There is a lot of myth and legend about what it takes to make sustainable change in organisations and, as every organisation is different, it can be hard to tell what really works.
So, we thought it might be valuable to put our combined 50 years of working in change to the task of coming up with a few simple learnings about what does and doesn’t work in the world of organisational change.
Let’s start with the PITFALLS – chosen these because we come across them so often:
Thinking our way into change – when we want to make changes in an organisation it involves changing human behaviour. This might seem obvious to some people but worth stating explicitly as it is not always talked about in this way. There is a propensity to think change can happen in organisations by telling people stuff and that by knowing things need to be different people with think differently and therefore act differently.
The diet industry is living proof that thinking ourselves into changing behaviour doesn’t work. Most people KNOW their optimum weight and most people KNOW how they could achieve this, through healthy eating and activity, and yet obesity is on the rise. To shift our behaviour, we need an EMOTIONAL shift.
Creating a change plan – we often come across project management- style change plans. A series of activities scheduled to make change in the form of a Gantt chart. The issue with these is two-fold:
- These plans are often based around fixing the perceived problems, which usually doesn’t get to the root of issues.
- People don’t change their behaviour in straight lines, so predicting and controlling a plan doesn’t work.
Doing it alone – to really change an organisational system, even a small business, requires disruption, and this is really tough to do from within. This is partly because it is so hard to see the system when you are in the system, and partly because it requires us to constantly provoke, which doesn’t get a lot of thanks, in fact it can get you fired!
So, if these are the common pitfalls, then WHAT WORKS?
Disruption – as you may have guessed from our comments above! What we mean by this is a lived experience that engages cognition and emotion. This is at least uncomfortable and can be quite painful. These experiences can arise from life experience or they can be created in interventions designed to effect change.
It’s probably worth mentioning here, that we do not mean disruption that occurs from doing weird stuff for the sake of doing weird stuff. We have experience of some change makers who seem to thrive on pushing people to do weird and wonderful things for the sake of it. When we talk about disruptive experiences we mean experiences that are designed, with thought and intention, to provoke an emotional response in a way that cares for the psychological safety of those involved.
Iterative, cyclical process – this might start off looking a bit like a plan, but it tends to be more a series of experiments, followed by reflection and noticing what shifts and what doesn’t, to inform what happens next. So, the overall process is a series of cycles of change that emerge as learning and insight develops.
Choiceful external support – the cynic in you might think we are saying this because we are external consultants and, spookily enough, we work in the field of organisational change. Over the years we have engaged external support when we have wanted to make shifts in our own organisation, so we do practice what we preach. External support can operate at different levels of organisational system, here are some examples …

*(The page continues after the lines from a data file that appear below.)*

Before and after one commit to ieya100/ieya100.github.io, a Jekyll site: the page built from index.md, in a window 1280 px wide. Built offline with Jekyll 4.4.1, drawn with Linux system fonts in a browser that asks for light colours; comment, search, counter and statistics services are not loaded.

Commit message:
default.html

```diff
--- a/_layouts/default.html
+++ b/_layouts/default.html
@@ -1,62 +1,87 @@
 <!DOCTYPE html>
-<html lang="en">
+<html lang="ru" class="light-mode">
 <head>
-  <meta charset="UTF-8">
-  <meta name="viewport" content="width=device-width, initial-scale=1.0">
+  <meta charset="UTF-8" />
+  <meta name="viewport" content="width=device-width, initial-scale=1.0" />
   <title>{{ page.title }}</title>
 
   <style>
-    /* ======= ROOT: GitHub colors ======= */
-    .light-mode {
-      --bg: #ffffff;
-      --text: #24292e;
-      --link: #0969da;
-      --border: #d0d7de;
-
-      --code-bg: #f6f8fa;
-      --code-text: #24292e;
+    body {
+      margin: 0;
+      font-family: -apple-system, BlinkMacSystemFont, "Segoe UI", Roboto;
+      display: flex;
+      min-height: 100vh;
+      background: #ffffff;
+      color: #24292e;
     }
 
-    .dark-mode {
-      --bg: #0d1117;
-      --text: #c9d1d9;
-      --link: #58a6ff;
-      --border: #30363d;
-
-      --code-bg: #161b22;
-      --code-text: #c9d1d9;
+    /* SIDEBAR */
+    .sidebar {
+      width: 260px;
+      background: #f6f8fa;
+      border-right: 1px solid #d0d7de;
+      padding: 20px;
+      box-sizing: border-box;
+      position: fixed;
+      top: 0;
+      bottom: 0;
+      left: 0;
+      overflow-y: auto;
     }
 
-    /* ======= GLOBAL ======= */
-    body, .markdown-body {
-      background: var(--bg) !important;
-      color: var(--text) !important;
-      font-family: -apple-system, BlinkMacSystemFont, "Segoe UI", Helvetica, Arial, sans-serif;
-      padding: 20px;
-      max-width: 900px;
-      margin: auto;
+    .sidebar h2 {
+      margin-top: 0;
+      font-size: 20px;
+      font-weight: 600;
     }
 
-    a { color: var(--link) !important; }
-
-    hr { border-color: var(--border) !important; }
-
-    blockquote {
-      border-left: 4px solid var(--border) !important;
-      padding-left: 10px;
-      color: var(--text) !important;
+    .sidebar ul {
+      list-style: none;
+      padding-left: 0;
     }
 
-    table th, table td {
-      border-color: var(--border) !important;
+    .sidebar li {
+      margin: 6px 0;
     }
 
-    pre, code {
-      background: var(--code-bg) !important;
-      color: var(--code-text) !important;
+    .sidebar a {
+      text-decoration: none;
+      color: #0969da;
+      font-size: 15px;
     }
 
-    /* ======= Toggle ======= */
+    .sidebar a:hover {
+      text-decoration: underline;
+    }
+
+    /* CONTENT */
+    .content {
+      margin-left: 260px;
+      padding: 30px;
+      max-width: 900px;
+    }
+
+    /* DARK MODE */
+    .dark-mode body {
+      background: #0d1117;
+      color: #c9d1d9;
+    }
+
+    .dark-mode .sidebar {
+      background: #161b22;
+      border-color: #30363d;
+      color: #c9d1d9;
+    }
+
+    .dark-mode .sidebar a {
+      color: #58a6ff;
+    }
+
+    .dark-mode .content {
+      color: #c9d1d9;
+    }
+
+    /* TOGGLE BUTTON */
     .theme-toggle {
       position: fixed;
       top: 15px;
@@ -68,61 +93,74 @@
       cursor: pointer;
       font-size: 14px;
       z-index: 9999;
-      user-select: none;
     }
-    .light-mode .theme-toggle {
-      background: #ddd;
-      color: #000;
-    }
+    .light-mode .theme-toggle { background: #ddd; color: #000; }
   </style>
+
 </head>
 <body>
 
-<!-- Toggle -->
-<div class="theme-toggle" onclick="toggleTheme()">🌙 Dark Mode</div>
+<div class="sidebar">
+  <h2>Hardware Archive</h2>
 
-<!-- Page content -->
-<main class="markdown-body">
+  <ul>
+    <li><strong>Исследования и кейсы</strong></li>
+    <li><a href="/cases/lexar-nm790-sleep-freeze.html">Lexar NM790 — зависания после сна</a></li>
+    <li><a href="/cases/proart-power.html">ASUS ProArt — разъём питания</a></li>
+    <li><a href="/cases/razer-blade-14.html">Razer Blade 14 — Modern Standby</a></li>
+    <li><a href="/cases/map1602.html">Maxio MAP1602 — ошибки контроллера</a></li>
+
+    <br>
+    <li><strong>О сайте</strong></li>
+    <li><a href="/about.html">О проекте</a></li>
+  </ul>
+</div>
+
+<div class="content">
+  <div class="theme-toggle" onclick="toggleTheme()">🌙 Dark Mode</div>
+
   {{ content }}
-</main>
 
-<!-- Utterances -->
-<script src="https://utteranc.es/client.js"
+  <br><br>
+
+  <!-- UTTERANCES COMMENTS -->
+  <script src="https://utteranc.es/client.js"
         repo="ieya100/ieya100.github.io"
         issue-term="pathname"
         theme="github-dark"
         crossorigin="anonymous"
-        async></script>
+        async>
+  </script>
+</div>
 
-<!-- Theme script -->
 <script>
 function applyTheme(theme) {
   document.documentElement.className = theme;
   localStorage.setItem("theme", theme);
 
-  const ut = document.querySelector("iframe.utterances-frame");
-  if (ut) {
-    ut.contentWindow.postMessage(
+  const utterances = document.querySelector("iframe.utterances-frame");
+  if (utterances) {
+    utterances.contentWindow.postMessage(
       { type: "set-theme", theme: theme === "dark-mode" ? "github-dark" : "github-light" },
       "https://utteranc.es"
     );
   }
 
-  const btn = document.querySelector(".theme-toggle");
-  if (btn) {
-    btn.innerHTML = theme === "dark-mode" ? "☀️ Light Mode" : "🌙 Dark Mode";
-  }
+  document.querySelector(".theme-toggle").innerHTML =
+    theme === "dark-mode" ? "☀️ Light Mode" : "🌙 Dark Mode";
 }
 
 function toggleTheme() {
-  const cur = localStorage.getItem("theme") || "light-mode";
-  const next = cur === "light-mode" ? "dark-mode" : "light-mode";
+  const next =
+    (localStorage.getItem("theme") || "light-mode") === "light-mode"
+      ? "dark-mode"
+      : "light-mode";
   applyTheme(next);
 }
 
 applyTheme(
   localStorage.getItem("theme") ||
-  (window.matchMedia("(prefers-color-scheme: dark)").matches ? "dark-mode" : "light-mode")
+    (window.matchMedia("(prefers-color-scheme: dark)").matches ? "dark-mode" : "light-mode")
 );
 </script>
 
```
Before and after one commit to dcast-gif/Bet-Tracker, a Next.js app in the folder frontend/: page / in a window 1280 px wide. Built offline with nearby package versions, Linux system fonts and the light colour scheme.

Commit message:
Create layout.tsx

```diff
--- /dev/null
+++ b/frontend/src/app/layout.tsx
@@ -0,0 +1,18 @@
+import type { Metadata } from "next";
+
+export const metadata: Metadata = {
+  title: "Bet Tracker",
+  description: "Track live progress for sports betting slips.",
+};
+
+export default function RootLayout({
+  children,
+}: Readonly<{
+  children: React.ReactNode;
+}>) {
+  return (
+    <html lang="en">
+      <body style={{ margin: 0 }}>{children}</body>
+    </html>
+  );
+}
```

- Individual – this is the fundamental level of any system – coaching, mentoring, therapy
- Groups – facilitation, team coaching, group process consulting
- Organisational – organisational development consultant
The key to choosing the right external support is to find someone who supports the system to fix itself, without creating dependency. So, what you are looking for is someone with an external perspective and specialist skills to keep disrupting the system enough to create a shift.
We use the word choiceful, as it’s a bit like acupuncture. An external person doing the change to you, is not sustainable, but external support to shift and provoke, at specific moments is a bit like the acupuncturist applying a needle to the acupoint, to release energy in the system.
We hope you find these pitfalls and tips useful. Of course, to develop skill in this field, we need more than just an article, we need safe places to practice, so we are hosting a learning lab in London in March.
If you would like to find out more, please take a look at the details and get in touch at +44 1628 471 114 or firstname.lastname@example.org.